  • MrBeast: Another profile of Most Famous Man On YouTube MrBeast, whose numbers continue to astonish and whose fabulously-cynical take on the creator business (don’t get me wrong, the guy is insanely good at what he does but also the way he’s approached it with the gimlet-eyed intensity of Ed Sheeran’s pursuit of top 10 success is…somewhat intense) has made him astonishingly rich. I enjoyed this – mainly because it doesn’t try and get to the heart of the man (because I think that that’s impossible – not that Donaldson isn’t, I’m sure, a perfectly human entity, just that there isn’t currently room in his life for him to be anything other than a single-minded content-optmiser) but instead tries to break down a bit of what makes the channel work and how it fits into the modern media mix. At heart, if you care what I think, I reckon MrBeast’s stuff works because in many respects its remarkably similar to classic TV, just recast for a YouTube generation and given the appropriate dressing – but read the piece and see what you think.
  • 200 Things That Fox News Has Called Woke: Both very, very funny (if, equally, a bit mad and deranged and terrifying) and very, very useful as something to send to anyone who has the temerity to attempt to use the ‘w’ word as a disparaging critique.
  • Khalid Sheldrake: Did you know that in the early-20th Century there lived a man in South London who, contrary to the fashions of the time, decided to convert to Islam and at one point was appointed king of the short-lived Islamic Republic of Turkestan? Well there was, and this is his story – honestly, this is full of ‘hang on, what?’ moments, like this throwaway line which feels like a whole novel in itself: “He converted part of his house in Fenwick Road into a mosque, calling it Masjid-el-Dulwich. In 1928 he conducted the funeral service of Sayaid Ali, an elephant keeper at London Zoo who had been murdered in his bed by a rival elephant keeper.” A RIVAL ELEPHANT KEEPER!?!?!?! Seriously, this is fascinating (and part of a brilliant project by the National Archives which ‘invited entrants to research and share stories of the 1920s, searching for the most fascinating local history stories covered by the 1921 Census of England and Wales’).

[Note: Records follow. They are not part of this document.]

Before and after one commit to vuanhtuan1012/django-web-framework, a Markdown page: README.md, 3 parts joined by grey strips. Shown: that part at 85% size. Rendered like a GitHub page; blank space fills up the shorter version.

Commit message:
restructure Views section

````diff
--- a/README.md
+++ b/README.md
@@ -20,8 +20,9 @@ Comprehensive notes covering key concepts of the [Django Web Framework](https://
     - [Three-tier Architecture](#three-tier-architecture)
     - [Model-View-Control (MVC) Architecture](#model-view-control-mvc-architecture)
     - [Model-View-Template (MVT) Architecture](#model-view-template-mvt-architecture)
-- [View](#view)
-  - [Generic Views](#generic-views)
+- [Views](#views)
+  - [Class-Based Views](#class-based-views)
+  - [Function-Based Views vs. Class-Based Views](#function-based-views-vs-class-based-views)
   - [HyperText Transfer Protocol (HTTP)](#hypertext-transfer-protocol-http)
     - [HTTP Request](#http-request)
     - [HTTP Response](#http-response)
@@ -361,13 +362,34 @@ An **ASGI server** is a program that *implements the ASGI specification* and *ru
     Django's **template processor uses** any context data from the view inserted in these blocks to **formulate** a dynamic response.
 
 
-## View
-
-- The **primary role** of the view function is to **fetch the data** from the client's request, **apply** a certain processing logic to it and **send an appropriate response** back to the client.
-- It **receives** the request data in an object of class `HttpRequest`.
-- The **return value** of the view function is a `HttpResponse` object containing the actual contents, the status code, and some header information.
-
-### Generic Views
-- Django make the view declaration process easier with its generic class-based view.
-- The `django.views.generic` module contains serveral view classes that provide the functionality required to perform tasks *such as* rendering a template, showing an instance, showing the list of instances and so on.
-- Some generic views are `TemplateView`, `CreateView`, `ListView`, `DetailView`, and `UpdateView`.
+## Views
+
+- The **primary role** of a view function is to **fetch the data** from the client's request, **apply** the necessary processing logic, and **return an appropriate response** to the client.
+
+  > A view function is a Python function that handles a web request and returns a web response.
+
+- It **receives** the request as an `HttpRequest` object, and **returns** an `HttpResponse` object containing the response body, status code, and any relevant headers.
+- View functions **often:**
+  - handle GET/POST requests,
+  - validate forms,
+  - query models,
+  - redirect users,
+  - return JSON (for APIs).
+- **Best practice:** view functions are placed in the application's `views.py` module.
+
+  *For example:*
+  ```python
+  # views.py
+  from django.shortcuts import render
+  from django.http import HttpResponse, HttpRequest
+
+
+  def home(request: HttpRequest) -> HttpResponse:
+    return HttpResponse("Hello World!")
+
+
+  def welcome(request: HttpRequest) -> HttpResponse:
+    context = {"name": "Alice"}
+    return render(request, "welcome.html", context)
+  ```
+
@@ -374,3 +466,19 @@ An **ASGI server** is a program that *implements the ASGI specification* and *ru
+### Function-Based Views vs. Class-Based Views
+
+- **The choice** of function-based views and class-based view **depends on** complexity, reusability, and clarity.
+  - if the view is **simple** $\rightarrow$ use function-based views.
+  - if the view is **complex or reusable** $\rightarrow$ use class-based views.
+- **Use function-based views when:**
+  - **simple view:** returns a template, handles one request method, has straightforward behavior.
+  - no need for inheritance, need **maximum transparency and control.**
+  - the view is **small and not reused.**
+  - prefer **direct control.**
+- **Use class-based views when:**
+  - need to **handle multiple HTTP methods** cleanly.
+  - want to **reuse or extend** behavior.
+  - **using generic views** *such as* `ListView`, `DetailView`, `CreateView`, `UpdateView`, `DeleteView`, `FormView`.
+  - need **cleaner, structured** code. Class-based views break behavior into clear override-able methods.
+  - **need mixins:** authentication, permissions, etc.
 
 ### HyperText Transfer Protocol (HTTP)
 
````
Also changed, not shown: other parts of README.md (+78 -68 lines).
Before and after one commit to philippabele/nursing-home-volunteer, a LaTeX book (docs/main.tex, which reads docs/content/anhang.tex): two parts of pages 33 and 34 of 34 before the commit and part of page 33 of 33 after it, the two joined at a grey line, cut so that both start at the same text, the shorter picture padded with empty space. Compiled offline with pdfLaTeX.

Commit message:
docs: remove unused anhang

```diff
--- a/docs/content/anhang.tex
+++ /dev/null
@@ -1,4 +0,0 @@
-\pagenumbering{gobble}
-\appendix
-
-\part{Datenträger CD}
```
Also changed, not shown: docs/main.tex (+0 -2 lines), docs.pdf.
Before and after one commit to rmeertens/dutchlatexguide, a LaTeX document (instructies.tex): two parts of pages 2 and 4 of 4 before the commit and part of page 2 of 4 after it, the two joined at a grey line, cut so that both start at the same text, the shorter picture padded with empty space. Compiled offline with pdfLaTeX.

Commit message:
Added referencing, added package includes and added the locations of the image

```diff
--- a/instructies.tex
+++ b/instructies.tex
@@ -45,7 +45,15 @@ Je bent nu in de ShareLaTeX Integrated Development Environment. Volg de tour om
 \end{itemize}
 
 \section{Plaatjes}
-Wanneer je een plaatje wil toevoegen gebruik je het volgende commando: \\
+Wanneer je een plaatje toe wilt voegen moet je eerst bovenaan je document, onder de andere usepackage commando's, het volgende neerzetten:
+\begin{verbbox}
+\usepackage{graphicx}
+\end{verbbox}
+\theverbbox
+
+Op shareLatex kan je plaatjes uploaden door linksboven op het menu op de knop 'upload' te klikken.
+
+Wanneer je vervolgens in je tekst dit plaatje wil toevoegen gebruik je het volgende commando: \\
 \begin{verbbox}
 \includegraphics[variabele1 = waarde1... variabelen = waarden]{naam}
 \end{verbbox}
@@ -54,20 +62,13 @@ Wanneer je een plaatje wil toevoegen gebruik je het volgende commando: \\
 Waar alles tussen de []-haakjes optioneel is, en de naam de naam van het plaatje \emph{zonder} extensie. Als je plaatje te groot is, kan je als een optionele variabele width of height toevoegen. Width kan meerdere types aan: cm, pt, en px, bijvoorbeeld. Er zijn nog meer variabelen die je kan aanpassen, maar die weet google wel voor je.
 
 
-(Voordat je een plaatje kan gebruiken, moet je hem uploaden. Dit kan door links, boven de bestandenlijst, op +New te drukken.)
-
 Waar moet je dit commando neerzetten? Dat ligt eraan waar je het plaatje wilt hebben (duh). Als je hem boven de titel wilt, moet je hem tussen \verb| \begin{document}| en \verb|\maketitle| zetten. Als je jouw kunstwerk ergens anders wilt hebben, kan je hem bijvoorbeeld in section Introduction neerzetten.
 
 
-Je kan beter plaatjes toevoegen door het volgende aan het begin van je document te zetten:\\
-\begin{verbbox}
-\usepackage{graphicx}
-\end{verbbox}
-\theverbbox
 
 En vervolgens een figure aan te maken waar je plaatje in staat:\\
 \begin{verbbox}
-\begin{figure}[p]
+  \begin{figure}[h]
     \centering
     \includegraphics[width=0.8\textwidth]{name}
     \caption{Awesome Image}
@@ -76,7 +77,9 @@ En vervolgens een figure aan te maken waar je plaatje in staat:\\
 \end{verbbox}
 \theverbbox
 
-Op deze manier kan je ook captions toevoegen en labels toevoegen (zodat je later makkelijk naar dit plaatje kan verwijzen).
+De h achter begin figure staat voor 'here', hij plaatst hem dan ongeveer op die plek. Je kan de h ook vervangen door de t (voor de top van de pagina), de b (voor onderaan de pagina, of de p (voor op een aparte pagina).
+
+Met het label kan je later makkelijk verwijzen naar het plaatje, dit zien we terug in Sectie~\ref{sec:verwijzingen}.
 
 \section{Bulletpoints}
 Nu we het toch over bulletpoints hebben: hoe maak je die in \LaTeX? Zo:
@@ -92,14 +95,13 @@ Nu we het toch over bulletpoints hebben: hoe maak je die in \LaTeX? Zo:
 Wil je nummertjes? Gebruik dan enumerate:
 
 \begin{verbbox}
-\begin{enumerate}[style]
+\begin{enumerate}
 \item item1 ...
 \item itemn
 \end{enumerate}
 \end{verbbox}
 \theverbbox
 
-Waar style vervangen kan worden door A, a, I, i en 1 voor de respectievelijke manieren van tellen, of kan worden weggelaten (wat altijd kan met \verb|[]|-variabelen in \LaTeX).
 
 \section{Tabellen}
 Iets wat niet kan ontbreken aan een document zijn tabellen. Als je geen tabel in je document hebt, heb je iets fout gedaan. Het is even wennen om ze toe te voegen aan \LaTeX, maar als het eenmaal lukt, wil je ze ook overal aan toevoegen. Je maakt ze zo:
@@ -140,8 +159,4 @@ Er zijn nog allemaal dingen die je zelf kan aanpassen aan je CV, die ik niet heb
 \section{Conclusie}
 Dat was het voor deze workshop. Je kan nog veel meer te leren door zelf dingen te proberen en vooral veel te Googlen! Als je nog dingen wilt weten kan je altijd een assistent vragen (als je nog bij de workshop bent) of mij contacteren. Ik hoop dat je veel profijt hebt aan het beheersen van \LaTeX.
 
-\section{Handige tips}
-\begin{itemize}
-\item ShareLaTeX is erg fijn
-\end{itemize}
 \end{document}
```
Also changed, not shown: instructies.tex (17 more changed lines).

  • The Monster Discloses Himself: Possibly the best thing I have read about conspiracy theories and the people who subscribe to them – this is so so so so well-written (and contains bits in the second person, for which I am famously a sucker), and, I promise, you will savour it.
  • The Rich List: Finally this week, Andrew O’Hagen in the LRB writes about the Sunday Times Rich List, the publication of which is possibly the second most odious event on the publishing calendar after Tatler’s Little Black Book, and how it has evolved and changed over time. Obviously we know this – obviously! – but reading this section in particular made me feel…slightly sick: “When this list began there were nine billionaires in the UK; in 2022 there were 177. They were to be encouraged, Peter Mandelson once suggested, so long as they paid their taxes. But they don’t. And can anybody now say, with a straight face, that people on low incomes are in a better place than they were thirty years ago? Behind the nation’s back, and with collusion it might take a generation of reporters and novelists to expose, the interests of profit-makers have undermined those of wage-earners, to the point where it seems almost greedy – a category error – for people to push for decent pay. The Sunday Times Rich List is replete with celebrity energy barons accumulating gold while many millions of people in the UK suffer from fuel poverty or live in damp houses.” I mean, quite.

By Jake Kennedy